“I purchased some online lessons, but never heard anything back. Please sort this out immediately, or refund my payment in full!”
Love getting those. I immediately check with the ‘teaching admin’ team, who confirm that they wrote to the student (three times!) and got no response. I write to the student suggesting they check their spam/junk folder. Rarely do they reply to thank me but – magically – that seems to unblock the communication breakdown!
If you’re interested in finding out more about the excellent ‘teaching admin’ team, and how they make students dreams come true (much more politely than I ever could), then you might want to take a look at these articles I’ve published during the current promotion:
There’ll be another later today, if I get time to write and publish it.
P.S. Online Lessons January Sale; -20% Coupon Code
The NativeSpeakerTeachers.com 2024 January Sale began Wednesday and ends this coming Saturday, January 6th 2024.
Use coupon code 2024-January-Sale-20%-Off to save 20% on the Italian, French, German and Spanish lessons that will help you make progress with your chosen foreign language this coming year.
All you have to do to discount the price of lesson credits by 20% is to copy and paste
into the box in your shopping cart. Once pasted, press the ‘Apply coupon’ button and – this is important – SCROLL DOWN to check the CART TOTAL is reduced.
The prices of individual items don’t change, which can make you think that the coupon code hasn’t worked.
Have a go, just to see how it works:
- Select, for example, a pack of online Italian lessons with one of our teachers. Press the ‘Add to cart’ button below the product image to, well, add it to your cart. Or click on the image to read more, then look for the orange ‘Add to cart’ button on the product page.
- View the contents of your cart at any point by clicking on ‘Cart‘, or on the shopping basket icon at the top of the page.
- See your selection, ready to be bought? But at the full price… So, where’s that pesky coupon code? Ah! Here it is: 2024-January-Sale-20%-Off
- Control + C to copy it, Control + V to paste it into the box where it says ‘Apply coupon’ (on a Mac, use Command + C, Command + V, on a smartphone or tablet – I have no idea – ask a child…)

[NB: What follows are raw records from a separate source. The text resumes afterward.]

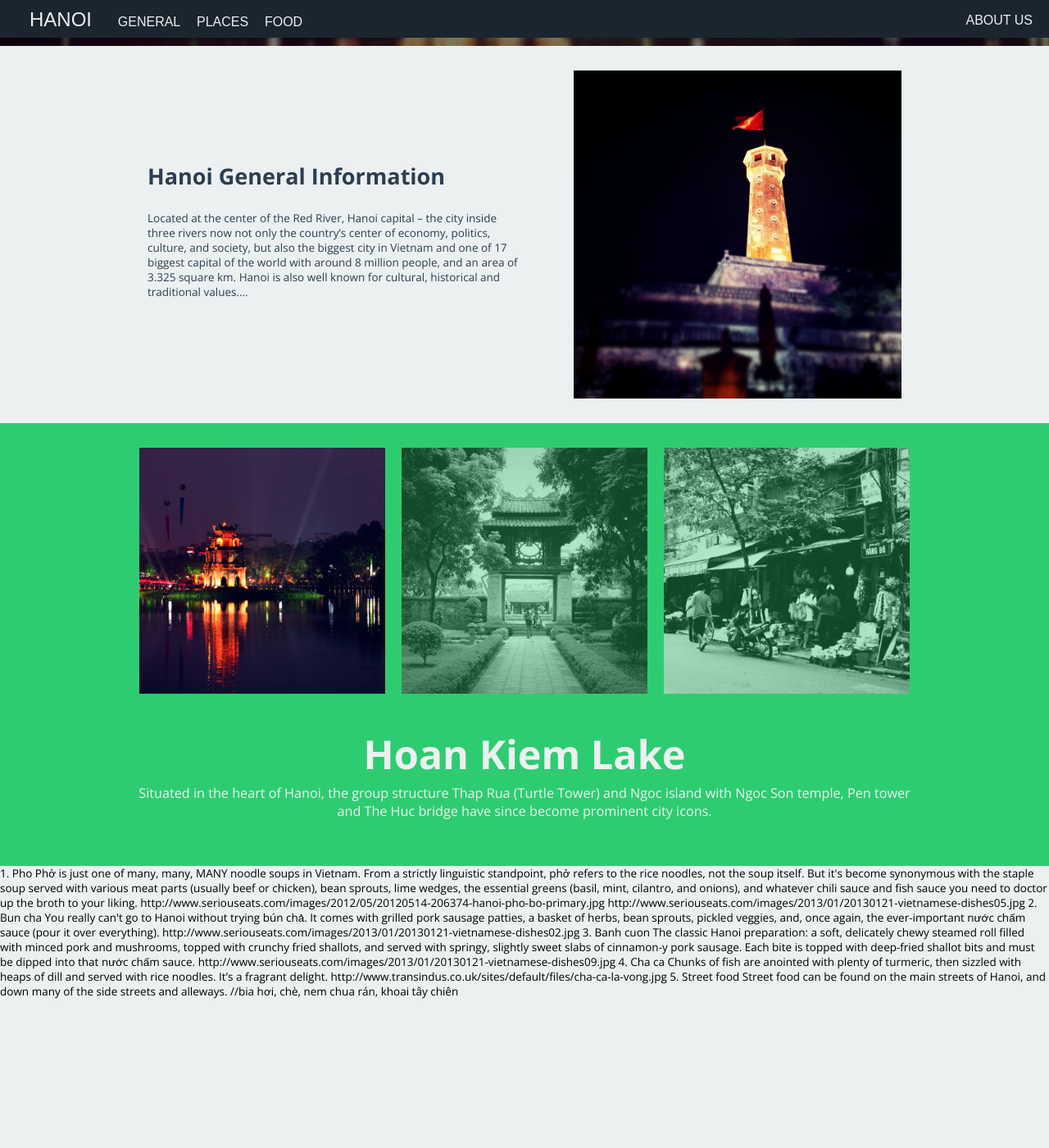
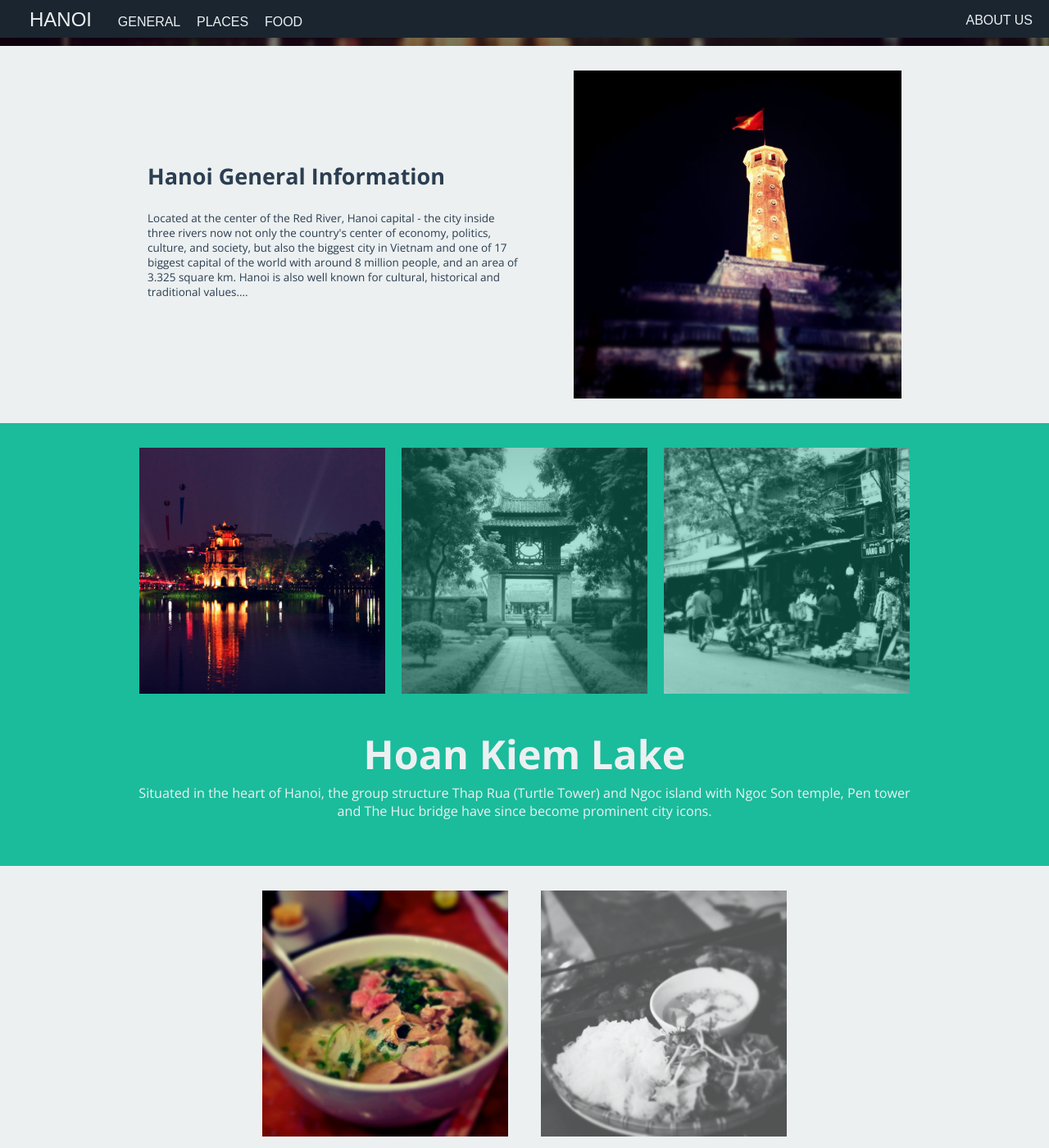
Before and after one commit to suppayami/Hanoi-Page, a Jekyll site: the page built from index.html, in a window 1280 px wide and 1400 px high, scrolled down 484 px. Shown: the whole window at 82% size. Built offline with Jekyll 4.4.1, drawn with Linux system fonts in a browser that asks for light colours; some web fonts are replaced; Markdown is read by kramdown in place of the engine named in the settings; some of the changed text lies outside the part shown.

Commit message:
Finished version 1

```diff
--- a/_layouts/default.html
+++ b/_layouts/default.html
@@ -19,10 +19,18 @@
     <div class="tnavbar" id="tnavbar">
 
         <div class="tnavbar-menu">
+            <!--[if !IE]> -->
             <span class="tnavbar-title"><a onclick="smoothScrollTo(0, 700)">Hanoi</a></span>
             <span class="tnavbar-map"><a onclick="smoothScrollTo(document.getElementById('general').offsetTop, 700)">General</a></span>
             <span class="tnavbar-map"><a onclick="smoothScrollTo(document.getElementById('places').offsetTop, 700)">Places</a></span>
             <span class="tnavbar-map"><a onclick="smoothScrollTo(document.getElementById('food').offsetTop, 700)">Food</a></span>
+            <!-- <![endif]-->
+            <!--[if IE]>
+            <span class="tnavbar-title"><a href="#header">Hanoi</a></span>
+            <span class="tnavbar-map"><a href="#general">General</a></span>
+            <span class="tnavbar-map"><a href="#places">Places</a></span>
+            <span class="tnavbar-map"><a href="#food">Food</a></span>
+            <![endif]-->
         </div>
 
         <div class="tnavbar-about">
@@ -125,10 +133,10 @@
         phoco.onclick = function() { locationActive("pho-co"); };
 
         function locationActive(id) {
-            hoankiem.className = "grid-30 grayscale";
-            vanmieu.className = "grid-30 grayscale";
-            phoco.className = "grid-30 grayscale";
-            document.getElementById(id).className = "grid-30";
+            hoankiem.className = "grid-300 grayscale";
+            vanmieu.className = "grid-300 grayscale";
+            phoco.className = "grid-300 grayscale";
+            document.getElementById(id).className += " normal-color";
             document.getElementById("description").className += " description-hide";
             setTimeout(function(){
                 var data = document.getElementById("data-" + id).innerHTML;
@@ -138,7 +146,35 @@
         }
 
         locationActive("hoan-kiem");
+
+        var pho = document.getElementById("pho");
+        var buncha = document.getElementById("bun-cha");
+        var banhcuon = document.getElementById("banh-cuon");
+        var chaca = document.getElementById("cha-ca");
+        var com = document.getElementById("com");
+
+        pho.onclick = function() { foodActive("pho"); };
+        buncha.onclick = function() { foodActive("bun-cha"); };
+        banhcuon.onclick = function() { foodActive("banh-cuon"); };
+        chaca.onclick = function() { foodActive("cha-ca"); };
+        com.onclick = function() { foodActive("com"); };
+
+        function foodActive(id) {
+            pho.className = "grid-480-left grayscale";
+            buncha.className = "grid-480-right grayscale";
+            banhcuon.className = "grid-300 grayscale";
+            chaca.className = "grid-300 grayscale";
+            com.className = "grid-300 grayscale";
+            document.getElementById(id).className += " normal-color";
+            document.getElementById("food-description").className += " description-hide";
+            setTimeout(function(){
+                var data = document.getElementById("data-" + id).innerHTML;
+                document.getElementById("food-description").className = "description";
+                document.getElementById("food-description").innerHTML = data;
+            }, 200)
+        }
+
+        foodActive("pho");
     </script>
-
     </body>
 </html>
--- a/css/main.css
+++ b/css/main.css
@@ -246,7 +246,7 @@
 .section2 {
     height: 540px;
     width: 100%;
-    background-color: #2ecc71;
+    background-color: #1abc9c;
 }
 
 .section2 .container {
@@ -255,7 +255,7 @@
     padding-top: 30px;
 }
 
-.section2 .slide .grid-30 {
+.section2 .slide .grid-300 {
     float: left;
     width: 300px;
     margin-left: 10px;
@@ -284,9 +284,58 @@
 }
 
 .section3 {
-    height: 460px;
+    height: 940px;
     width: 100%;
     background-color: #ecf0f1;
+}
+
+.section3 .container {
+    width: 960px;
+    margin: auto;
+    padding-top: 30px;
+}
+
+.section3 .slide .grid-480-left {
+    float: left;
+    width: 300px;
+    margin-left: 160px;
+    margin-right: 20px;
+}
+
+.section3 .slide .grid-480-right {
+    float: left;
+    width: 300px;
+    margin-left: 20px;
+    margin-right: 160px;
+}
+
+.section3 .slide .grid-300 {
+    float: left;
+    width: 300px;
+    margin-left: 10px;
+    margin-right: 10px;
+    margin-top: 40px;
+}
+
+.section3 .description {
+    font-size: 120%;
+    text-align: center;
+    margin-top: 680px;
+    color: #2c3e50;
+    -webkit-transition: all 0.2s ease-out;
+    -moz-transition: all 0.2s ease-out;
+    -o-transition: all 0.2s ease-out;
+    transition: all 0.2s ease-out;
+}
+
+.section3 h1 {
+    font-size: 300%;
+    margin-bottom: 4px;
+}
+
+.section3 .description-hide {
+    opacity: 0;
+    filter: alpha(opacity=0);
 }
 
 @media only screen and (max-width: 980px) {
@@ -306,6 +355,65 @@
         float: left;
         width: 400px;
         padding-top: 90px;
+    }
+
+    .section2 {
+        height: 460px;
+    }
+
+    .section2 .container {
+        width: 780px;
+    }
+
+    .section2 .slide .grid-300 {
+        float: left;
+        width: 240px;
+        margin-left: 10px;
+        margin-right: 10px;
+    }
+
+    .section2 .description {
+        font-size: 100%;
+        text-align: center;
+        margin-top: 280px;
+        color: #ecf0f1;
+        -webkit-transition: all 0.2s ease-out;
+        -moz-transition: all 0.2s ease-out;
+        -o-transition: all 0.2s ease-out;
+        transition: all 0.2s ease-out;
+    }
+
+    .section3 {
+        height: 780px;
+    }
+
+    .section3 .container {
+        width: 780px;
+    }
+
+    .section3 .slide .grid-300 {
+        float: left;
+        width: 240px;
+        margin-left: 10px;
+        margin-right: 10px;
+    }
+
+    .section3 .slide .grid-480-left {
+        float: left;
+        width: 240px;
+        margin-left: 140px;
+        margin-right: 10px;
+    }
+
+    .section3 .slide .grid-480-right {
+        float: left;
+        width: 240px;
+        margin-left: 10px;
+        margin-right: 140px;
+    }
+    .section3 .description {
+        font-size: 100%;
+        margin-top: 560px;
     }
 }
 
--- a/index.html
+++ b/index.html
@@ -7,8 +7,8 @@
     <div class="banner-img" id="banner-img"></div>
     <div class="banner-overlay" id="banner-overlay"></div>
     <div class="banner-main">
-        <span class="banner-title" id="banner-title"><!--[if IE]>Welcome to Hanoi<![endif]--></span>
-        <span class="banner-subtitle" id="banner-subtitle"><!--[if IE]>City for Peace, Capital of Vietnam<![endif]--></span>
+        <span class="banner-title" id="banner-title"><!--[if lt IE 10]>Welcome to Hanoi<![endif]--></span>
+        <span class="banner-subtitle" id="banner-subtitle"><!--[if lt IE 10]>City for Peace, Capital of Vietnam<![endif]--></span>
 
     </div>
 </div>
@@ -17,7 +17,7 @@
 	<div class="container">
 		<div class="text-left">
 			<h1>Hanoi General Information</h1>
-			<span class="description">Located at the center of the Red River, Hanoi capital – the city inside three rivers now not only the country’s center of economy, politics, culture, and society, but also the biggest city in Vietnam and one of 17 biggest capital of the world with around 8 million people, and an area of 3.325 square km.
+			<span class="description">Located at the center of the Red River, Hanoi capital - the city inside three rivers now not only the country's center of economy, politics, culture, and society, but also the biggest city in Vietnam and one of 17 biggest capital of the world with around 8 million people, and an area of 3.325 square km.
 			Hanoi is also well known for cultural, historical and traditional values....</span>
 		</div>
 		<img class="image-right" src="img/general.jpg" alt="Flag Tower of Hanoi" />
@@ -27,45 +27,27 @@
 <div class="section2" id="places">
 	<div class="container">
 		<div class="slide" id="slide">
-			<img id="hoan-kiem" class="grid-30 grayscale" src="img/loc1.jpg" alt="Hoan Kiem Lake" />
-			<img id="van-mieu" class="grid-30 grayscale" src="img/Hanoi_Temple_of_Litterature_Fotor.jpg" alt="Van Mieu Quoc Tu Giam" />
-			<img id="pho-co" class="grid-30 grayscale" src="img/loc3.jpg" alt="Pho Co" />
+			<img id="hoan-kiem" class="grid-300 grayscale" src="img/loc1.jpg" alt="Hoan Kiem Lake" />
+			<img id="van-mieu" class="grid-300 grayscale" src="img/Hanoi_Temple_of_Litterature_Fotor.jpg" alt="Van Mieu Quoc Tu Giam" />
+			<img id="pho-co" class="grid-300 grayscale" src="img/loc3.jpg" alt="Pho Co" />
 		</div>
 		<div class="description" id="description">
 		</div>
-		<!--
-		Hoan Kiem lake: Situated in the heart of Hanoi, the group structure Thap Rua (Turtle Tower) and Ngoc island with Ngoc Son temple, Pen tower and The Huc bridge have since become prominent city icons.
-		http://xomnhiepanh.com/uploads/gallery/2011/03/91270_1301372404.jpg
-
-		Temple of Literature - Van Mieu Quoc Tu Giam: The oldest and possibly the finest architectural complex in Hanoi, Van Mieu or Temple of Literature, was established in 1070, has became a original center for higher learning, educating future mandarins for more than seven centuries.
-		http://xuhuongdulich.com/wp-content/uploads/2013/08/van-mieu-quoc-tu-giam.jpg
-
-		Hanoi Old Quarter: Hanoi's Old Quarter, or 36 Pho Phuong (36 Streets), with over a thousand years of history, remains one of Vietnam's most lively and unusual places by small artisans and merchants.
-		http://static.panoramio.com/photos/original/88241288.jpg-->
 	</div>
 </div>
 
 <div class="section3" id="food">
-1. Pho
-Phở is just one of many, many, MANY noodle soups in Vietnam. From a strictly linguistic standpoint, phở refers to the rice noodles, not the soup itself. But it's become synonymous with the staple soup served with various meat parts (usually beef or chicken), bean sprouts, lime wedges, the essential greens (basil, mint, cilantro, and onions), and whatever chili sauce and fish sauce you need to doctor up the broth to your liking.
-http://www.seriouseats.com/images/2012/05/20120514-206374-hanoi-pho-bo-primary.jpg
-http://www.seriouseats.com/images/2013/01/20130121-vietnamese-dishes05.jpg
-
-2. Bun cha
-You really can't go to Hanoi without trying bún chả. It comes with grilled pork sausage patties, a basket of herbs, bean sprouts, pickled veggies, and, once again, the ever-important nước chấm sauce (pour it over everything).
-http://www.seriouseats.com/images/2013/01/20130121-vietnamese-dishes02.jpg
-
-3. Banh cuon
-The classic Hanoi preparation: a soft, delicately chewy steamed roll filled with minced pork and mushrooms, topped with crunchy fried shallots, and served with springy, slightly sweet slabs of cinnamon-y pork sausage. Each bite is topped with deep-fried shallot bits and must be dipped into that nước chấm sauce.
-http://www.seriouseats.com/images/2013/01/20130121-vietnamese-dishes09.jpg
-
-4. Cha ca
-Chunks of fish are anointed with plenty of turmeric, then sizzled with heaps of dill and served with rice noodles. It’s a fragrant delight.
-http://www.transindus.co.uk/sites/default/files/cha-ca-la-vong.jpg
-
-5. Street food
-Street food can be found on the main streets of Hanoi, and down many of the side streets and alleways.
-//bia hơi, chè, nem chua rán, khoai tây chiên
+	<div class="container">
+		<div class="slide" id="slide">
+			<img id="pho" class="grid-480-left grayscale" src="img/pho.jpg" alt="Pho" />
+			<img id="bun-cha" class="grid-480-right grayscale" src="img/buncha.jpg" alt="Bun cha" />
+			<img id="banh-cuon" class="grid-300 grayscale" src="img/banhcuon.jpg" alt="Banh cuon" />
+			<img id="cha-ca" class="grid-300 grayscale" src="img/irIMGP137.jpg" alt="Cha ca" />
+			<img id="com" class="grid-300 grayscale" src="img/com_Fotor.jpg" alt="Com" />
+		</div>
+		<div class="description" id="food-description">
+		</div>
+	</div>
 </div>
 
 <div class="hidden-data" id="data-hoan-kiem">
@@ -82,3 +64,28 @@
 	<h1>Hanoi Old Quarter</h1>
 	Hanoi's Old Quarter, or 36 Pho Phuong (36 Streets), with over a thousand years of history, remains one of Vietnam's most lively and unusual places by small artisans and merchants.
 </div>
+
+<div class="hidden-data" id="data-pho">
+	<h1>Pho</h1>
+	Pho is just one of many noodle soups in Vietnam. From a strictly linguistic standpoint, phở refers to the rice noodles, not the soup itself. But it's become synonymous with the staple soup served with various meat parts (usually beef or chicken), bean sprouts, lime wedges, the essential greens (basil, mint, cilantro, and onions), and whatever chili sauce and fish sauce you need to doctor up the broth to your liking.
+</div>
+
+<div class="hidden-data" id="data-bun-cha">
+	<h1>Bun cha</h1>
+	You really can't go to Hanoi without trying Bun cha. It comes with grilled pork sausage patties, a basket of herbs, bean sprouts, pickled veggies, and the ever-important <em>nuoc cham</em> sauce (pour it over everything).
+</div>
+
+<div class="hidden-data" id="data-banh-cuon">
+	<h1>Banh cuon</h1>
+	The classic Hanoi preparation: a soft, delicately chewy steamed roll filled with minced pork and mushrooms, topped with crunchy fried shallots, and served with springy, slightly sweet slabs of cinnamon-y pork sausage. Each bite is topped with deep-fried shallot bits and must be dipped into that <em>nuoc cham</em> sauce.
+</div>
+
+<div class="hidden-data" id="data-cha-ca">
+	<h1>Cha ca</h1>
+	Chunks of fish are anointed with plenty of turmeric, then sizzled with heaps of dill and served with rice noodles. It’s a fragrant delight.
+</div>
+
+<div class="hidden-data" id="data-com">
+	<h1>Com</h1>
+	"Com" (green sticky rice) is a delicacy that is made only in autumn and cherished by all Vietnamese. For Hanoians, nothing evokes autumn like the taste of young rice from Vong Village, the grain so sweetly scented that they left a lasting impression.
+</div>
```
Also changed, not shown: css/iefix.css (+4 -4 lines), img/Hanoi_Temple_of_Litterature_Fotor.jpg, img/banhcuon.jpg (added), img/buncha.jpg (added), img/com_Fotor.jpg (added), img/irIMGP137.jpg (added), img/loc3.jpg, img/pho.jpg (added), 2 other files.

- Press the ‘Apply coupon’ button and scroll down to check the total has been discounted
- Magic! It worked. Now, were this a real purchase, rather than a practice run, you’d then press the ‘Proceed to checkout’ button and do the usual online shopping stuff.
- But as we’re just playing, have a go at removing your test purchase from the cart. There’s a little red X to the left of the product image (in the cart). Click it and whatever you no longer desire will be removed.
Beh, yes, I admit – it all sounds rather a palaver. Actually, though, it’s much easier and faster to DO than to describe in writing, I promise.
So, for real now – the coupon code ( 2024-January-Sale-20%-Off ) will work on anything/everything you see on the home page of the online lessons store.
- This promotion ends on January 6th 2024, after which the coupon code will no longer be valid
- The next offer won’t be until the April, so online students should stock up now…
- You can use the coupon code as often as you wish until the night of 6th January 2024
- Coupon code ( 2024-January-Sale-20%-Off ) won’t work with other coupon codes – choose one!
What, then, should you consider buying?
The ten-pack of online Italian lessons, now £200 for ten thirty-minute sessions, is a steal once discounted by 20%.
Use the coupon code on that one and you’ll be paying just £16.00 a lesson, that’s £32.00 an hour.
Go ask at a ‘proper’ language school how much an hour’s lesson would cost you (but beware, because at many places you pay for an hour but actually get just 45 minutes…)
Our regular online students wait for the offers and stock up with enough lesson credits to get them through until the next promotion, several months later.
That way they can take one or more lessons each week while never paying the full price.
Here’s that coupon code again:
Use it here.